Collected data entries
----------------------------------------

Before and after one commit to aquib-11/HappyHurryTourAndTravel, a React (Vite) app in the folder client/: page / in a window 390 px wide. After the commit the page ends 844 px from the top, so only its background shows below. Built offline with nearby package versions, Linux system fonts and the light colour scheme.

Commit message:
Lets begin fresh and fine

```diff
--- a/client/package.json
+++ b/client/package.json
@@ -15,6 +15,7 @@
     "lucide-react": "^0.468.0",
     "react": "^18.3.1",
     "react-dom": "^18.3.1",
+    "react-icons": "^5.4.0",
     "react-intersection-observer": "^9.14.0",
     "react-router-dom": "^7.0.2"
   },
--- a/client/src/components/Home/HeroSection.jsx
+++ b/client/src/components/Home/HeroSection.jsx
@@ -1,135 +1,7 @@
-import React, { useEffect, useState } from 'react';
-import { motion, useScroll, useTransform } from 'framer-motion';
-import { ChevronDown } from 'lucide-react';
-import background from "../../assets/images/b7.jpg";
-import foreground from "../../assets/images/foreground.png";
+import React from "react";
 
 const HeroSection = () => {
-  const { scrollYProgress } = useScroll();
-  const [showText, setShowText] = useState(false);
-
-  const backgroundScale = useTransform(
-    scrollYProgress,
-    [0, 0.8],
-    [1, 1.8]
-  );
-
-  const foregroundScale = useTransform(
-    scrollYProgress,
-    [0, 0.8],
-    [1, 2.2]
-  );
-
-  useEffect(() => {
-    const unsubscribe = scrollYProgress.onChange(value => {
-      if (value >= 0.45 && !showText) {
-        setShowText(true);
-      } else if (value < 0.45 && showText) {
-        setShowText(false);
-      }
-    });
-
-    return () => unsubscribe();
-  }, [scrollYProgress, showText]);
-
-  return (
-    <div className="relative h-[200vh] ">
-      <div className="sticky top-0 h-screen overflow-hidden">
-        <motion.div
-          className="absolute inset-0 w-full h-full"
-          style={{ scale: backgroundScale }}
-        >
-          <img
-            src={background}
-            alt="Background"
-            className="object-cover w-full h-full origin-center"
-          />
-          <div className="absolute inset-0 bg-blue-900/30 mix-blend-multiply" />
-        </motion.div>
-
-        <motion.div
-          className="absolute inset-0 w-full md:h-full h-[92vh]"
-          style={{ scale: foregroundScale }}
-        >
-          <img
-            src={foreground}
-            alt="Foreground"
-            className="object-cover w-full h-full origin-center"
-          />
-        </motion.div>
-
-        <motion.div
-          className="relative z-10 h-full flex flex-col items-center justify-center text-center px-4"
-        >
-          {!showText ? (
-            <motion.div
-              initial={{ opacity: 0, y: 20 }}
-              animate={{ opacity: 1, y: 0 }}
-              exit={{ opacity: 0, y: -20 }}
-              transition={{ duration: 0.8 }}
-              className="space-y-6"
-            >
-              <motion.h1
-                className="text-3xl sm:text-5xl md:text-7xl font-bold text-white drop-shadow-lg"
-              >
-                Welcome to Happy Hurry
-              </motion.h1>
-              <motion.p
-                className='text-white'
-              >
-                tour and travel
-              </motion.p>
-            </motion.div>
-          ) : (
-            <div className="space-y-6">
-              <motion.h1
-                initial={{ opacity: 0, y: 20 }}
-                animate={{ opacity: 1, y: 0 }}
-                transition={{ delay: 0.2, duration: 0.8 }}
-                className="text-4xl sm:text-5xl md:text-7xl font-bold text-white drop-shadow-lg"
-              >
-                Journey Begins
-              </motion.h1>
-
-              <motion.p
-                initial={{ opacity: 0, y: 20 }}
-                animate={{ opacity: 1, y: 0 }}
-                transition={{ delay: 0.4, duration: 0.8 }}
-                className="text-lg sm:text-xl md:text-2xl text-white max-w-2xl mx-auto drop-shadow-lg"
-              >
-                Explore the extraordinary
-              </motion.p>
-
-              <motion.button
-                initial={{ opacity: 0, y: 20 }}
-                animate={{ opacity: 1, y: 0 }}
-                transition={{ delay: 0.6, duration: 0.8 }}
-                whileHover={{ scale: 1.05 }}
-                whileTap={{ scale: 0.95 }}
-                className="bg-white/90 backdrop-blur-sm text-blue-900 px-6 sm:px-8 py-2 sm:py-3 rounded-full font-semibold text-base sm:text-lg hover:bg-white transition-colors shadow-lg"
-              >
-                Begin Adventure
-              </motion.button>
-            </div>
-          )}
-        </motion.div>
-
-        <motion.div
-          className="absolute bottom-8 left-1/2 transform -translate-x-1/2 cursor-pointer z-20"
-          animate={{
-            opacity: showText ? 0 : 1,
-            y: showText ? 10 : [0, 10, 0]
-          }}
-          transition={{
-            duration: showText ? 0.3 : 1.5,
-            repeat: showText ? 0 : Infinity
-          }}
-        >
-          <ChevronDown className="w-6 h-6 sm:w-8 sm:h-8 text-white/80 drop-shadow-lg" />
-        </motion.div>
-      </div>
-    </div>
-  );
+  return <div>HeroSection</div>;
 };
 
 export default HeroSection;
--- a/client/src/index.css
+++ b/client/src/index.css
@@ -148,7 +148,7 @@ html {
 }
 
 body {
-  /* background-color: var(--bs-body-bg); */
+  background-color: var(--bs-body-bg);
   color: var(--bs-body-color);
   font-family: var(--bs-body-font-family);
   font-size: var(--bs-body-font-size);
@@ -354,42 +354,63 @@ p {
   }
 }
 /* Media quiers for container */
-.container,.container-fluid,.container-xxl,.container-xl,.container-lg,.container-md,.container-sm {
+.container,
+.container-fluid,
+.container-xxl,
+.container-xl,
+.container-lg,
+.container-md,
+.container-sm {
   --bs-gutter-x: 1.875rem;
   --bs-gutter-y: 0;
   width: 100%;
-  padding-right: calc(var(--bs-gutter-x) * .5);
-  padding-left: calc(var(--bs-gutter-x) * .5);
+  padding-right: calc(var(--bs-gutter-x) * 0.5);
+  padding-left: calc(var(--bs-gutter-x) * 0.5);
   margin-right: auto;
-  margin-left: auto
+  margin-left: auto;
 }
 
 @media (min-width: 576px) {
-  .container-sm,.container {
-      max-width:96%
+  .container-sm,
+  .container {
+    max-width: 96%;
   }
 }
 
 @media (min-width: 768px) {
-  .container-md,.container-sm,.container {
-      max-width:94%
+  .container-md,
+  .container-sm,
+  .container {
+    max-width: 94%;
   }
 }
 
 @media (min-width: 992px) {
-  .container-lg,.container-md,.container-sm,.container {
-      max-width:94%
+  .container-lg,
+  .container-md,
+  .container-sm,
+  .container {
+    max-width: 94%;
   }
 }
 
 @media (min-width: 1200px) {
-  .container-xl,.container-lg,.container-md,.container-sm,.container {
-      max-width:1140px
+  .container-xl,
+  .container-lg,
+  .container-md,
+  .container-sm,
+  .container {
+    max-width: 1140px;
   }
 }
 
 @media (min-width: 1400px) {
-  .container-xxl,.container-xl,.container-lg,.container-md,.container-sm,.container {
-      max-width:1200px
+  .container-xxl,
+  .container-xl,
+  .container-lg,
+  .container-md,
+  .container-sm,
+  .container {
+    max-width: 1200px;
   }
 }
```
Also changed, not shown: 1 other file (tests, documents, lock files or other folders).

----------------------------------------

- _TASK OBJECTIVE_
Restate each record above exactly, leaving nothing out.

- _EXERCISE RESPONSE_
Before and after one commit to aquib-11/HappyHurryTourAndTravel, a React (Vite) app in the folder client/: page / in a window 390 px wide. After the commit the page ends 844 px from the top, so only its background shows below. Built offline with nearby package versions, Linux system fonts and the light colour scheme.

Commit message:
Lets begin fresh and fine

```diff
--- a/client/package.json
+++ b/client/package.json
@@ -15,6 +15,7 @@
     "lucide-react": "^0.468.0",
     "react": "^18.3.1",
     "react-dom": "^18.3.1",
+    "react-icons": "^5.4.0",
     "react-intersection-observer": "^9.14.0",
     "react-router-dom": "^7.0.2"
   },
--- a/client/src/components/Home/HeroSection.jsx
+++ b/client/src/components/Home/HeroSection.jsx
@@ -1,135 +1,7 @@
-import React, { useEffect, useState } from 'react';
-import { motion, useScroll, useTransform } from 'framer-motion';
-import { ChevronDown } from 'lucide-react';
-import background from "../../assets/images/b7.jpg";
-import foreground from "../../assets/images/foreground.png";
+import React from "react";
 
 const HeroSection = () => {
-  const { scrollYProgress } = useScroll();
-  const [showText, setShowText] = useState(false);
-
-  const backgroundScale = useTransform(
-    scrollYProgress,
-    [0, 0.8],
-    [1, 1.8]
-  );
-
-  const foregroundScale = useTransform(
-    scrollYProgress,
-    [0, 0.8],
-    [1, 2.2]
-  );
-
-  useEffect(() => {
-    const unsubscribe = scrollYProgress.onChange(value => {
-      if (value >= 0.45 && !showText) {
-        setShowText(true);
-      } else if (value < 0.45 && showText) {
-        setShowText(false);
-      }
-    });
-
-    return () => unsubscribe();
-  }, [scrollYProgress, showText]);
-
-  return (
-    <div className="relative h-[200vh] ">
-      <div className="sticky top-0 h-screen overflow-hidden">
-        <motion.div
-          className="absolute inset-0 w-full h-full"
-          style={{ scale: backgroundScale }}
-        >
-          <img
-            src={background}
-            alt="Background"
-            className="object-cover w-full h-full origin-center"
-          />
-          <div className="absolute inset-0 bg-blue-900/30 mix-blend-multiply" />
-        </motion.div>
-
-        <motion.div
-          className="absolute inset-0 w-full md:h-full h-[92vh]"
-          style={{ scale: foregroundScale }}
-        >
-          <img
-            src={foreground}
-            alt="Foreground"
-            className="object-cover w-full h-full origin-center"
-          />
-        </motion.div>
-
-        <motion.div
-          className="relative z-10 h-full flex flex-col items-center justify-center text-center px-4"
-        >
-          {!showText ? (
-            <motion.div
-              initial={{ opacity: 0, y: 20 }}
-              animate={{ opacity: 1, y: 0 }}
-              exit={{ opacity: 0, y: -20 }}
-              transition={{ duration: 0.8 }}
-              className="space-y-6"
-            >
-              <motion.h1
-                className="text-3xl sm:text-5xl md:text-7xl font-bold text-white drop-shadow-lg"
-              >
-                Welcome to Happy Hurry
-              </motion.h1>
-              <motion.p
-                className='text-white'
-              >
-                tour and travel
-              </motion.p>
-            </motion.div>
-          ) : (
-            <div className="space-y-6">
-              <motion.h1
-                initial={{ opacity: 0, y: 20 }}
-                animate={{ opacity: 1, y: 0 }}
-                transition={{ delay: 0.2, duration: 0.8 }}
-                className="text-4xl sm:text-5xl md:text-7xl font-bold text-white drop-shadow-lg"
-              >
-                Journey Begins
-              </motion.h1>
-
-              <motion.p
-                initial={{ opacity: 0, y: 20 }}
-                animate={{ opacity: 1, y: 0 }}
-                transition={{ delay: 0.4, duration: 0.8 }}
-                className="text-lg sm:text-xl md:text-2xl text-white max-w-2xl mx-auto drop-shadow-lg"
-              >
-                Explore the extraordinary
-              </motion.p>
-
-              <motion.button
-                initial={{ opacity: 0, y: 20 }}
-                animate={{ opacity: 1, y: 0 }}
-                transition={{ delay: 0.6, duration: 0.8 }}
-                whileHover={{ scale: 1.05 }}
-                whileTap={{ scale: 0.95 }}
-                className="bg-white/90 backdrop-blur-sm text-blue-900 px-6 sm:px-8 py-2 sm:py-3 rounded-full font-semibold text-base sm:text-lg hover:bg-white transition-colors shadow-lg"
-              >
-                Begin Adventure
-              </motion.button>
-            </div>
-          )}
-        </motion.div>
-
-        <motion.div
-          className="absolute bottom-8 left-1/2 transform -translate-x-1/2 cursor-pointer z-20"
-          animate={{
-            opacity: showText ? 0 : 1,
-            y: showText ? 10 : [0, 10, 0]
-          }}
-          transition={{
-            duration: showText ? 0.3 : 1.5,
-            repeat: showText ? 0 : Infinity
-          }}
-        >
-          <ChevronDown className="w-6 h-6 sm:w-8 sm:h-8 text-white/80 drop-shadow-lg" />
-        </motion.div>
-      </div>
-    </div>
-  );
+  return <div>HeroSection</div>;
 };
 
 export default HeroSection;
--- a/client/src/index.css
+++ b/client/src/index.css
@@ -148,7 +148,7 @@ html {
 }
 
 body {
-  /* background-color: var(--bs-body-bg); */
+  background-color: var(--bs-body-bg);
   color: var(--bs-body-color);
   font-family: var(--bs-body-font-family);
   font-size: var(--bs-body-font-size);
@@ -354,42 +354,63 @@ p {
   }
 }
 /* Media quiers for container */
-.container,.container-fluid,.container-xxl,.container-xl,.container-lg,.container-md,.container-sm {
+.container,
+.container-fluid,
+.container-xxl,
+.container-xl,
+.container-lg,
+.container-md,
+.container-sm {
   --bs-gutter-x: 1.875rem;
   --bs-gutter-y: 0;
   width: 100%;
-  padding-right: calc(var(--bs-gutter-x) * .5);
-  padding-left: calc(var(--bs-gutter-x) * .5);
+  padding-right: calc(var(--bs-gutter-x) * 0.5);
+  padding-left: calc(var(--bs-gutter-x) * 0.5);
   margin-right: auto;
-  margin-left: auto
+  margin-left: auto;
 }
 
 @media (min-width: 576px) {
-  .container-sm,.container {
-      max-width:96%
+  .container-sm,
+  .container {
+    max-width: 96%;
   }
 }
 
 @media (min-width: 768px) {
-  .container-md,.container-sm,.container {
-      max-width:94%
+  .container-md,
+  .container-sm,
+  .container {
+    max-width: 94%;
   }
 }
 
 @media (min-width: 992px) {
-  .container-lg,.container-md,.container-sm,.container {
-      max-width:94%
+  .container-lg,
+  .container-md,
+  .container-sm,
+  .container {
+    max-width: 94%;
   }
 }
 
 @media (min-width: 1200px) {
-  .container-xl,.container-lg,.container-md,.container-sm,.container {
-      max-width:1140px
+  .container-xl,
+  .container-lg,
+  .container-md,
+  .container-sm,
+  .container {
+    max-width: 1140px;
   }
 }
 
 @media (min-width: 1400px) {
-  .container-xxl,.container-xl,.container-lg,.container-md,.container-sm,.container {
-      max-width:1200px
+  .container-xxl,
+  .container-xl,
+  .container-lg,
+  .container-md,
+  .container-sm,
+  .container {
+    max-width: 1200px;
   }
 }
```
Also changed, not shown: 1 other file (tests, documents, lock files or other folders).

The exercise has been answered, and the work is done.